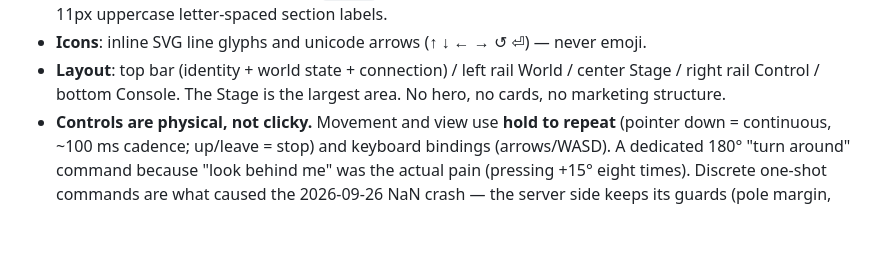
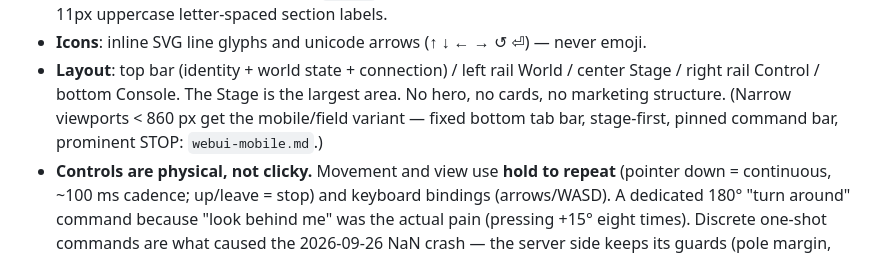
Before and after one commit to githabideri/polis, a Markdown page: docs/design/webui-design.md, the part around the change. Rendered like a GitHub page; blank space fills up the shorter version.

```diff
--- a/docs/design/webui-design.md
+++ b/docs/design/webui-design.md
@@ -63,7 +63,9 @@ and no beige/serif "anti-slop" tell. The design is derived from the function:
   emoji.
 - **Layout**: top bar (identity + world state + connection) / left rail
   World / center Stage / right rail Control / bottom Console. The Stage is
-  the largest area. No hero, no cards, no marketing structure.
+  the largest area. No hero, no cards, no marketing structure. (Narrow
+  viewports < 860 px get the mobile/field variant — fixed bottom tab bar,
+  stage-first, pinned command bar, prominent STOP: `webui-mobile.md`.)
 - **Controls are physical, not clicky.** Movement and view use **hold to
   repeat** (pointer down = continuous, ~100 ms cadence; up/leave = stop) and
   keyboard bindings (arrows/WASD). A dedicated 180° "turn around" command
```
Also changed, not shown: docs/design/webui-mobile.md (added, +122 -0 lines).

* **BRIEF**
If an entry above holds a picture, leave that picture out and print the rest exactly.

* **OUTPUT OF THE EXERCISE**
Before and after one commit to githabideri/polis, a Markdown page: docs/design/webui-design.md, the part around the change. Rendered like a GitHub page; blank space fills up the shorter version.

```diff
--- a/docs/design/webui-design.md
+++ b/docs/design/webui-design.md
@@ -63,7 +63,9 @@ and no beige/serif "anti-slop" tell. The design is derived from the function:
   emoji.
 - **Layout**: top bar (identity + world state + connection) / left rail
   World / center Stage / right rail Control / bottom Console. The Stage is
-  the largest area. No hero, no cards, no marketing structure.
+  the largest area. No hero, no cards, no marketing structure. (Narrow
+  viewports < 860 px get the mobile/field variant — fixed bottom tab bar,
+  stage-first, pinned command bar, prominent STOP: `webui-mobile.md`.)
 - **Controls are physical, not clicky.** Movement and view use **hold to
   repeat** (pointer down = continuous, ~100 ms cadence; up/leave = stop) and
   keyboard bindings (arrows/WASD). A dedicated 180° "turn around" command
```
Also changed, not shown: docs/design/webui-mobile.md (added, +122 -0 lines).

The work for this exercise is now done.